## Task directions
Reproduce exactly the lines below from the one containing "Patient Data Sent)" through the one containing "FedProx Weighted Aggregation", including both, and nothing else.

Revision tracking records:
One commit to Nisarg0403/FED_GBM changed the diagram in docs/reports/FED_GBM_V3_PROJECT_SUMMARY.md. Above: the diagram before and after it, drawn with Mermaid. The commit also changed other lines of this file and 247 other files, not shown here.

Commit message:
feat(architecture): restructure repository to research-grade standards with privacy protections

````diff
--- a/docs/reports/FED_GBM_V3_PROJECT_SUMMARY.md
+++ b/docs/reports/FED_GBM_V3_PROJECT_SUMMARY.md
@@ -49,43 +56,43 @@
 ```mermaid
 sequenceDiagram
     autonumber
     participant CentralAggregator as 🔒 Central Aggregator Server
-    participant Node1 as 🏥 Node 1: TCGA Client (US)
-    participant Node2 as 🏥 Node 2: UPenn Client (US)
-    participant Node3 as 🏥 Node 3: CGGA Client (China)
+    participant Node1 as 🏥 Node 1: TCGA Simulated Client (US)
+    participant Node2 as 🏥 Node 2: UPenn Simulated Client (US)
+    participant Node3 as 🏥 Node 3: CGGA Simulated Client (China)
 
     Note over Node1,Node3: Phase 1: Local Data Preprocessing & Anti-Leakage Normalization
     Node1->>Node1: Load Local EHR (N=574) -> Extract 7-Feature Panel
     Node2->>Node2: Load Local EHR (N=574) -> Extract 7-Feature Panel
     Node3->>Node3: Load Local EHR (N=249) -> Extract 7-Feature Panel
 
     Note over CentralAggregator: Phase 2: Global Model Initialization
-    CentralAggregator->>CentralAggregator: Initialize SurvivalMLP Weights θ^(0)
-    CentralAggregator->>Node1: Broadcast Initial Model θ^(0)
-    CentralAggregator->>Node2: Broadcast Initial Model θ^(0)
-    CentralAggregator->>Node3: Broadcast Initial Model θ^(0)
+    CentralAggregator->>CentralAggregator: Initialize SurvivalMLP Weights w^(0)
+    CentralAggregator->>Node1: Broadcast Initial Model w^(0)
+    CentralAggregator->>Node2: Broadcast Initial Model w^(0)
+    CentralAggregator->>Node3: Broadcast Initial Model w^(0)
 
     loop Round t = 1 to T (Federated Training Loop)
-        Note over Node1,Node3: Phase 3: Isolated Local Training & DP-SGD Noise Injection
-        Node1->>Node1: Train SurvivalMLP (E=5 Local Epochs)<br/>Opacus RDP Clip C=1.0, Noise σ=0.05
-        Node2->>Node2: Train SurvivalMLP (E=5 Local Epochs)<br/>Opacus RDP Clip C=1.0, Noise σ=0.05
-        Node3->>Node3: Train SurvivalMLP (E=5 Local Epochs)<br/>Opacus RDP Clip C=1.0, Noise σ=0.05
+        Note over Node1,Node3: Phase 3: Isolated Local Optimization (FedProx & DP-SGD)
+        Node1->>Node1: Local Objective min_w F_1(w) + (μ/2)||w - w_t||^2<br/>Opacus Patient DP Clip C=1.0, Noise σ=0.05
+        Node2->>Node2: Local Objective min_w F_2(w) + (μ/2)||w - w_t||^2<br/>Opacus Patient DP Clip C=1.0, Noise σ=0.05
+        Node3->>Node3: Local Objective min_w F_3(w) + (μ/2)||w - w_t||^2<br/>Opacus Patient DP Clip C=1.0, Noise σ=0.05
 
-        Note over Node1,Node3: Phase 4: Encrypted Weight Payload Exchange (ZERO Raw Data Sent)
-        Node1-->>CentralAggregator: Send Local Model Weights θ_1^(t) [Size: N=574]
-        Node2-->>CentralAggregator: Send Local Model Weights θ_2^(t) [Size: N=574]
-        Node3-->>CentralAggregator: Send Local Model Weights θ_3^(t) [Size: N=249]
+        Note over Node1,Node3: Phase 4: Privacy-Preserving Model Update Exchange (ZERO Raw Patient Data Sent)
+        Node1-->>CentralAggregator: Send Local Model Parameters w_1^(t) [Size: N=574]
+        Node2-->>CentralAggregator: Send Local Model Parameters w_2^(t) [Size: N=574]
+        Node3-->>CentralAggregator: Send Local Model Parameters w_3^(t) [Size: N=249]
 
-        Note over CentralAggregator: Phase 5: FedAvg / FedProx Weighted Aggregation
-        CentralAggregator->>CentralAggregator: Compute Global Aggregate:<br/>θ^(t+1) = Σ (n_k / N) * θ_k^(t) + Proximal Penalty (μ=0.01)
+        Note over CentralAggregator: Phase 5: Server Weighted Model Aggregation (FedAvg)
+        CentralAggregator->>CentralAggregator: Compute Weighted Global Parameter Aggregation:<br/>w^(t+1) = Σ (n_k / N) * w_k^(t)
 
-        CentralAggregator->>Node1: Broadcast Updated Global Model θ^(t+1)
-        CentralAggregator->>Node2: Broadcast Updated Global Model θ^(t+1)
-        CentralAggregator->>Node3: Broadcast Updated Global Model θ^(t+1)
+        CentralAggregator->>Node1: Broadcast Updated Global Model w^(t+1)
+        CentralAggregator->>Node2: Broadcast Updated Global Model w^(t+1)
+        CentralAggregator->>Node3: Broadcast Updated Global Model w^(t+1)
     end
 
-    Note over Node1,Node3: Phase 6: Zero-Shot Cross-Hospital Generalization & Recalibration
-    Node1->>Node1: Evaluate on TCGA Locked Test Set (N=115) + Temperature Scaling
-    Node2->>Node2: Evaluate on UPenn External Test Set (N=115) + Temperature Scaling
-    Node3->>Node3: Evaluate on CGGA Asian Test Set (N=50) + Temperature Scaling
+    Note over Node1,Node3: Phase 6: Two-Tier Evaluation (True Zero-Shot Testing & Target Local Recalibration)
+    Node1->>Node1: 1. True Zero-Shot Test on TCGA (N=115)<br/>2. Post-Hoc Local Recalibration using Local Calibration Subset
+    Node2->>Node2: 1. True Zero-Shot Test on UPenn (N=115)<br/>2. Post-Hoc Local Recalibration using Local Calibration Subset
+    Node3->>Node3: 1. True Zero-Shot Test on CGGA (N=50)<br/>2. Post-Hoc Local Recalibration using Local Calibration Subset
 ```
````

## Worked solution
+        Note over Node1,Node3: Phase 4: Privacy-Preserving Model Update Exchange (ZERO Raw Patient Data Sent)
+        Node1-->>CentralAggregator: Send Local Model Parameters w_1^(t) [Size: N=574]
+        Node2-->>CentralAggregator: Send Local Model Parameters w_2^(t) [Size: N=574]
+        Node3-->>CentralAggregator: Send Local Model Parameters w_3^(t) [Size: N=249]
 
-        Note over CentralAggregator: Phase 5: FedAvg / FedProx Weighted Aggregation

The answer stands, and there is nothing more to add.